:: GOAL OF THE EXERCISE ::
Keep the lines exact and the pictures out as you repeat the following listing.

────────

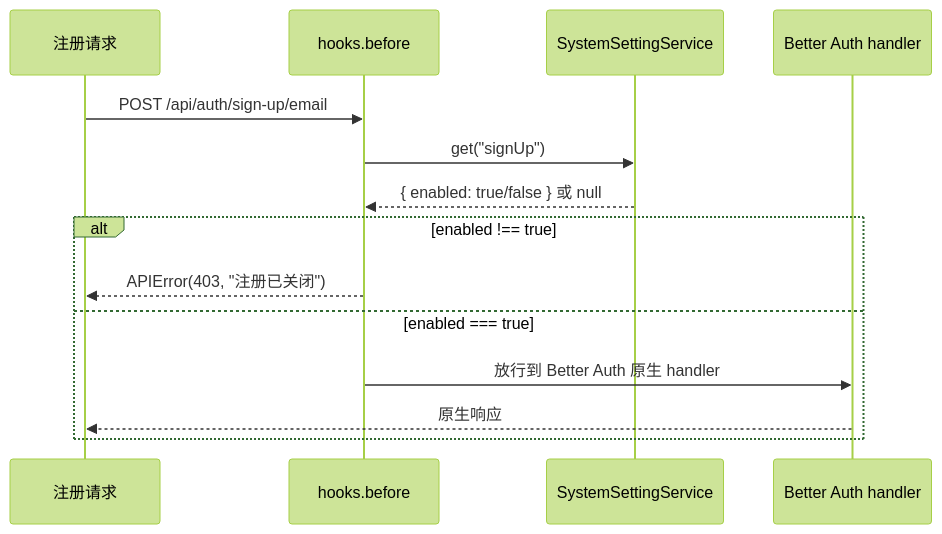
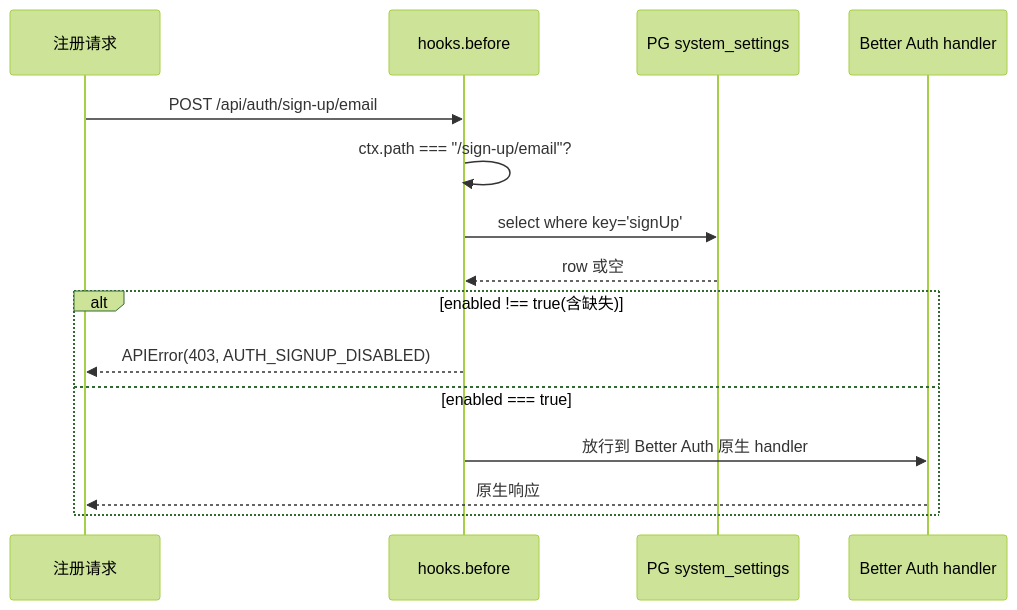
One commit to zzwtsy/hono-openapi-starter changed the second of 2 diagrams in docs/features/backend/system-settings.md. Above: the diagram before and after it, drawn with Mermaid (forest theme). The commit also changed other lines of this file and 21 other files, not shown here.

First line of the commit message:
feat(backend): system-settings feature + sign-up 运行时开关 (#13)

````diff
--- a/docs/features/backend/system-settings.md
+++ b/docs/features/backend/system-settings.md
@@ -81,17 +83,18 @@
 ```mermaid
 sequenceDiagram
   participant Client as 注册请求
   participant Hook as hooks.before
-  participant Service as SystemSettingService
+  participant DB as PG system_settings
   participant BA as Better Auth handler
 
   Client->>Hook: POST /api/auth/sign-up/email
-  Hook->>Service: get("signUp")
-  Service-->>Hook: { enabled: true/false } 或 null
-  alt enabled !== true
-    Hook-->>Client: APIError(403, "注册已关闭")
+  Hook->>Hook: ctx.path === "/sign-up/email"?
+  Hook->>DB: select where key='signUp'
+  DB-->>Hook: row 或空
+  alt enabled !== true(含缺失)
+    Hook-->>Client: APIError(403, AUTH_SIGNUP_DISABLED)
   else enabled === true
     Hook->>BA: 放行到 Better Auth 原生 handler
     BA-->>Client: 原生响应
   end
 ```
````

────────

:: WRITTEN SOLUTION ::
One commit to zzwtsy/hono-openapi-starter changed the second of 2 diagrams in docs/features/backend/system-settings.md. Above: the diagram before and after it, drawn with Mermaid (forest theme). The commit also changed other lines of this file and 21 other files, not shown here.

First line of the commit message:
feat(backend): system-settings feature + sign-up 运行时开关 (#13)

````diff
--- a/docs/features/backend/system-settings.md
+++ b/docs/features/backend/system-settings.md
@@ -81,17 +83,18 @@
 ```mermaid
 sequenceDiagram
   participant Client as 注册请求
   participant Hook as hooks.before
-  participant Service as SystemSettingService
+  participant DB as PG system_settings
   participant BA as Better Auth handler
 
   Client->>Hook: POST /api/auth/sign-up/email
-  Hook->>Service: get("signUp")
-  Service-->>Hook: { enabled: true/false } 或 null
-  alt enabled !== true
-    Hook-->>Client: APIError(403, "注册已关闭")
+  Hook->>Hook: ctx.path === "/sign-up/email"?
+  Hook->>DB: select where key='signUp'
+  DB-->>Hook: row 或空
+  alt enabled !== true(含缺失)
+    Hook-->>Client: APIError(403, AUTH_SIGNUP_DISABLED)
   else enabled === true
     Hook->>BA: 放行到 Better Auth 原生 handler
     BA-->>Client: 原生响应
   end
 ```
````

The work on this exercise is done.